Again, this is a problem I got in my AP Physics Class can anyone help? I would really appreciate any help. My teacher didn't explain this concept too well. :surprised(adsbygoogle = window.adsbygoogle || []).push({});

A metal bar with length [tex] L[/tex], mass [tex]m[/tex], and resistance [tex]R[/tex] is placed on frictionless, metal rails that are inclined at an angle [tex] \theta[/tex] above the horizontal. The rails have negligible resistance. A uniform magnetic field of magnitude [tex]B[/tex] is directed downward.
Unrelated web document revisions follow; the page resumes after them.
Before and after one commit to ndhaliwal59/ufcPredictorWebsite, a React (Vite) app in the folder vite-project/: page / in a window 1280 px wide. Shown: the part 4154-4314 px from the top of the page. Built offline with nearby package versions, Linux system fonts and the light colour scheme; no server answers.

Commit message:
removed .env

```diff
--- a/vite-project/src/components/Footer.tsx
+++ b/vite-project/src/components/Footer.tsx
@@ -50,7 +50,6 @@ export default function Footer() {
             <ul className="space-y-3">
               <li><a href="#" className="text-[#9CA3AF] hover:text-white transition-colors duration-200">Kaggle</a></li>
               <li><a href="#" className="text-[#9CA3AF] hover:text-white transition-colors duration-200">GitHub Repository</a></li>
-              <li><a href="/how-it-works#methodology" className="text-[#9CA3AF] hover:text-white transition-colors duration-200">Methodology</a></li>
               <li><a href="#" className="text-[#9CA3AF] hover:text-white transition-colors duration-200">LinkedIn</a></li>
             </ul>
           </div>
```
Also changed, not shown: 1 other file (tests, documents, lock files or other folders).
The bar is released from rest and slides down the rails.

a. What is the terminal speed of the bar?

b. What is the induced current in the bar when the terminal speed has been reached?
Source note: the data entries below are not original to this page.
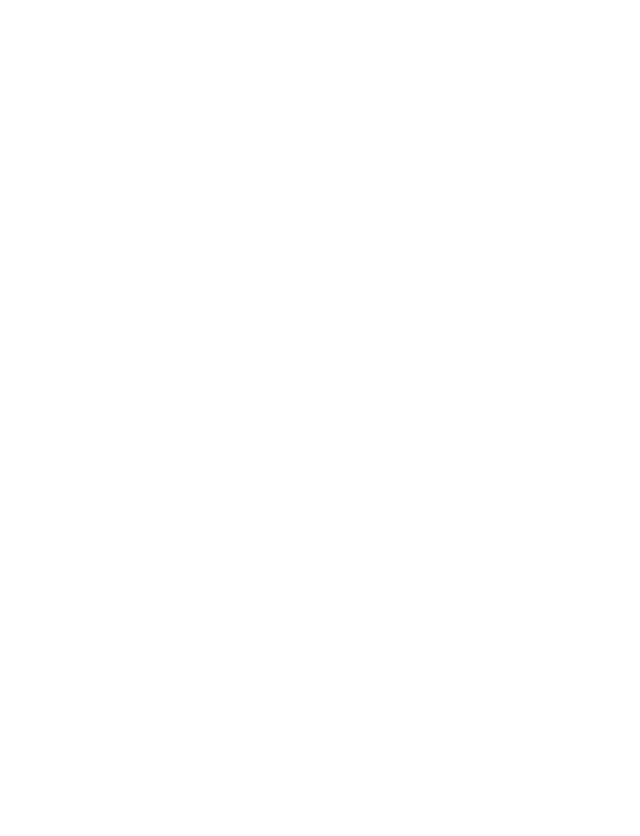
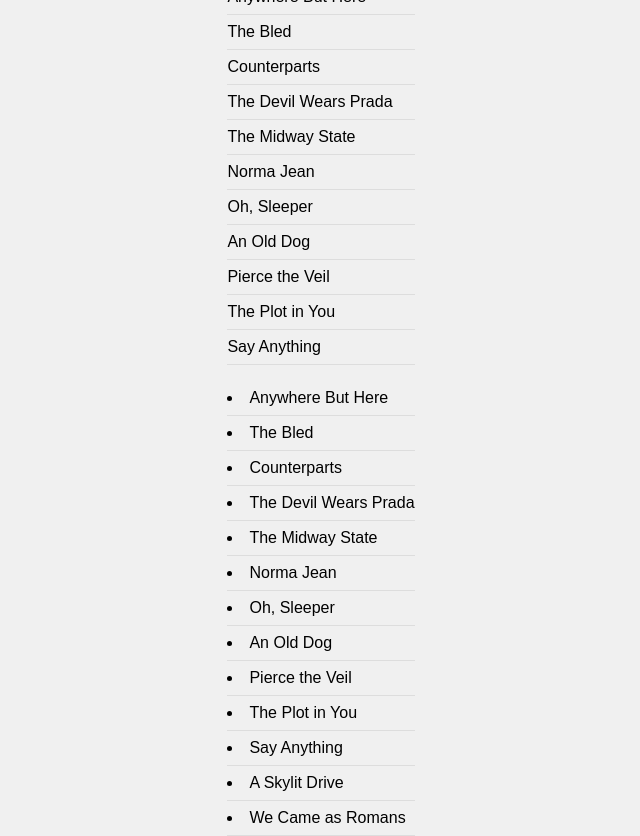
Before and after one commit to acciojob/sorting-articles-Kanchanprajapat, a website: page main.html in a window 1280 px wide. Shown: the whole page, without its empty margins (319-959 px from the left). Before the commit the page ends 800 px from the top, so only its background shows below. Drawn offline with Linux system fonts and the light colour scheme.

Commit message:
created a submission

```diff
--- a/main.html
+++ b/main.html
@@ -8,6 +8,20 @@
 
 <body>
 	<!-- the entire body must be written by student -->
+	<div id = "band">
+		<ul>
+			<li>Anywhere But Here</li>
+			<li>The Bled</li>
+			<li>Counterparts</li>
+			<li>The Devil Wears Prada</li>
+			<li>The Midway State</li>
+			<li>Norma Jean</li>
+			<li>Oh, Sleeper</li>
+			<li>An Old Dog</li>
+			<li>Pierce the Veil</li>
+			<li>The Plot in You</li>
+			<li>Say Anything</li>
+		</ul>
     <script type="text/javascript" src="./script.js">
 </script>
 
--- a/script.js
+++ b/script.js
@@ -1 +1,15 @@
 //your JS code here. If required.
+const bands = ['The Plot in You', 'The Devil Wears Prada', 'Pierce the Veil', 'Norma Jean', 'The Bled', 'Say Anything', 'The Midway State', 'We Came as Romans', 'Counterparts', 'Oh, Sleeper', 'A Skylit Drive', 'Anywhere But Here', 'An Old Dog'];
+
+function stripArticle(bandName) {
+    return bandName.replace(/^(a |an |the )/i, '').trim();
+}
+
+const sortedBands = bands.sort((a, b) => stripArticle(a).localeCompare(stripArticle(b)));
+
+const bandList = document.getElementById('band');
+sortedBands.forEach(band => {
+    const li = document.createElement('li');
+    li.textContent = band;
+    bandList.appendChild(li);
+});
--- a/styles.css
+++ b/styles.css
@@ -1 +1,24 @@
 /*  your css code here. If applicable */
+body {
+    font-family: Arial, sans-serif;
+    background: #f0f0f0;
+    display: flex;
+    justify-content: center;
+    align-items: center;
+    height: 100vh;
+    margin: 0;
+}
+
+h1 {
+    text-align: center;
+}
+
+ul {
+    list-style-type: none;
+    padding: 0;
+}
+
+li {
+    padding: 8px 0;
+    border-bottom: 1px solid #ddd;
+}
```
c. After the terminal speed of the bar has been reached, at what rate is electrical energy being converted to thermal energy in the resistance of the bar?

d. After the terminal speed has been reached, at what rate is work being done on the bar by gravity?

I attemped first to use the equations that

[tex]\varepsilon=BLv[/tex]

[tex] i=\frac{\varepsilon}{R}[/tex]

[tex]F_B=iLB.[/tex]

After some substitutions I find

[tex]F= \frac{B^2L^2v}{R}[/tex]

but what do I do next?

**Physics Forums | Science Articles, Homework Help, Discussion**

Dismiss Notice

Join Physics Forums Today!

The friendliest, high quality science and math community on the planet! Everyone who loves science is here!

The friendliest, high quality science and math community on the planet! Everyone who loves science is here!

# Homework Help: Another Electromagnetic Induction Question

**Physics Forums | Science Articles, Homework Help, Discussion**